**TASK TO COMPLETE:** If a line in the data below contains the word "STATUS", copy it out.

-------- RECORDS SUPPLIED --------

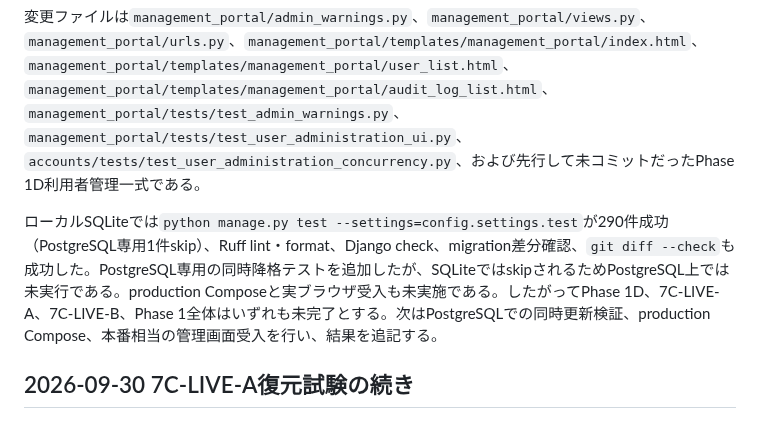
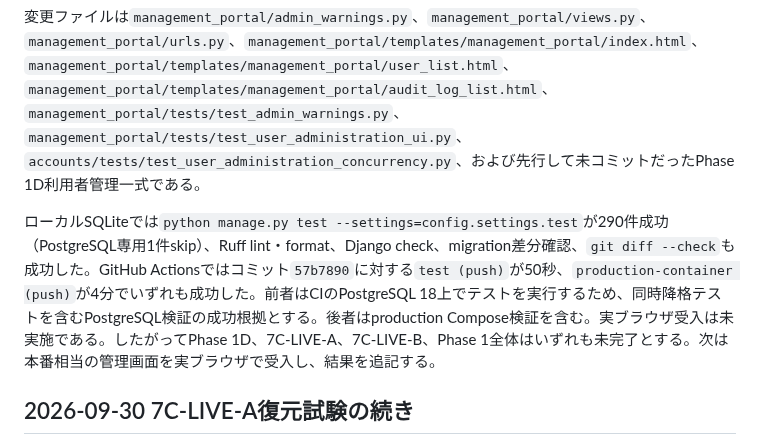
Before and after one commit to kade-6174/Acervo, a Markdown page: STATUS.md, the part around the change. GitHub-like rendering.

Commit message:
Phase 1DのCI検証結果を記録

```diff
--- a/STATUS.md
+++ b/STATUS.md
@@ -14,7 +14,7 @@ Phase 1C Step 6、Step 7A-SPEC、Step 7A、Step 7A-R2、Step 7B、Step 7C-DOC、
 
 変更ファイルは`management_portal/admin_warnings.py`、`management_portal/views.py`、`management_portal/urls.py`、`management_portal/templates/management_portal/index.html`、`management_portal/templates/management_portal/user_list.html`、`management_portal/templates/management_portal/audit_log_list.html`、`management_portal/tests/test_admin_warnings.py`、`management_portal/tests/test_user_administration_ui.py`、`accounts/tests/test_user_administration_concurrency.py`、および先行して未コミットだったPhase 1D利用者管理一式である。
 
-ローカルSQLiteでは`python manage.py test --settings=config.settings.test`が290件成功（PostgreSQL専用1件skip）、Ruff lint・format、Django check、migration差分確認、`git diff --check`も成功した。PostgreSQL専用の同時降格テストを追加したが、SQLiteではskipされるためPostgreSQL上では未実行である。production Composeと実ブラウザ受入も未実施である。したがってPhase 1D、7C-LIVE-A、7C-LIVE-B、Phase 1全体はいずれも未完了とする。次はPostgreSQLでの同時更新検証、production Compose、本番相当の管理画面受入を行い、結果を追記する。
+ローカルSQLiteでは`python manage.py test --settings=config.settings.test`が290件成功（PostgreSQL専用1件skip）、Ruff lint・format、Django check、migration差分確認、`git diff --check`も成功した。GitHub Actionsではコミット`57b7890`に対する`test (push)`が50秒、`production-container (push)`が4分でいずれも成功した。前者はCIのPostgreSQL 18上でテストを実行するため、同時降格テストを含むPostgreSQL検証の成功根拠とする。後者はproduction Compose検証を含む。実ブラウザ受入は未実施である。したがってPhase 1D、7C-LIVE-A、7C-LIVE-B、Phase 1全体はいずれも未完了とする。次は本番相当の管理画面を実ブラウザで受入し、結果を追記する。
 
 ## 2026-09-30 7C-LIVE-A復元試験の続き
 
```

--------

**RESULT OF THE EXERCISE:**
Before and after one commit to kade-6174/Acervo, a Markdown page: STATUS.md, the part around the change. GitHub-like rendering.
--- a/STATUS.md
+++ b/STATUS.md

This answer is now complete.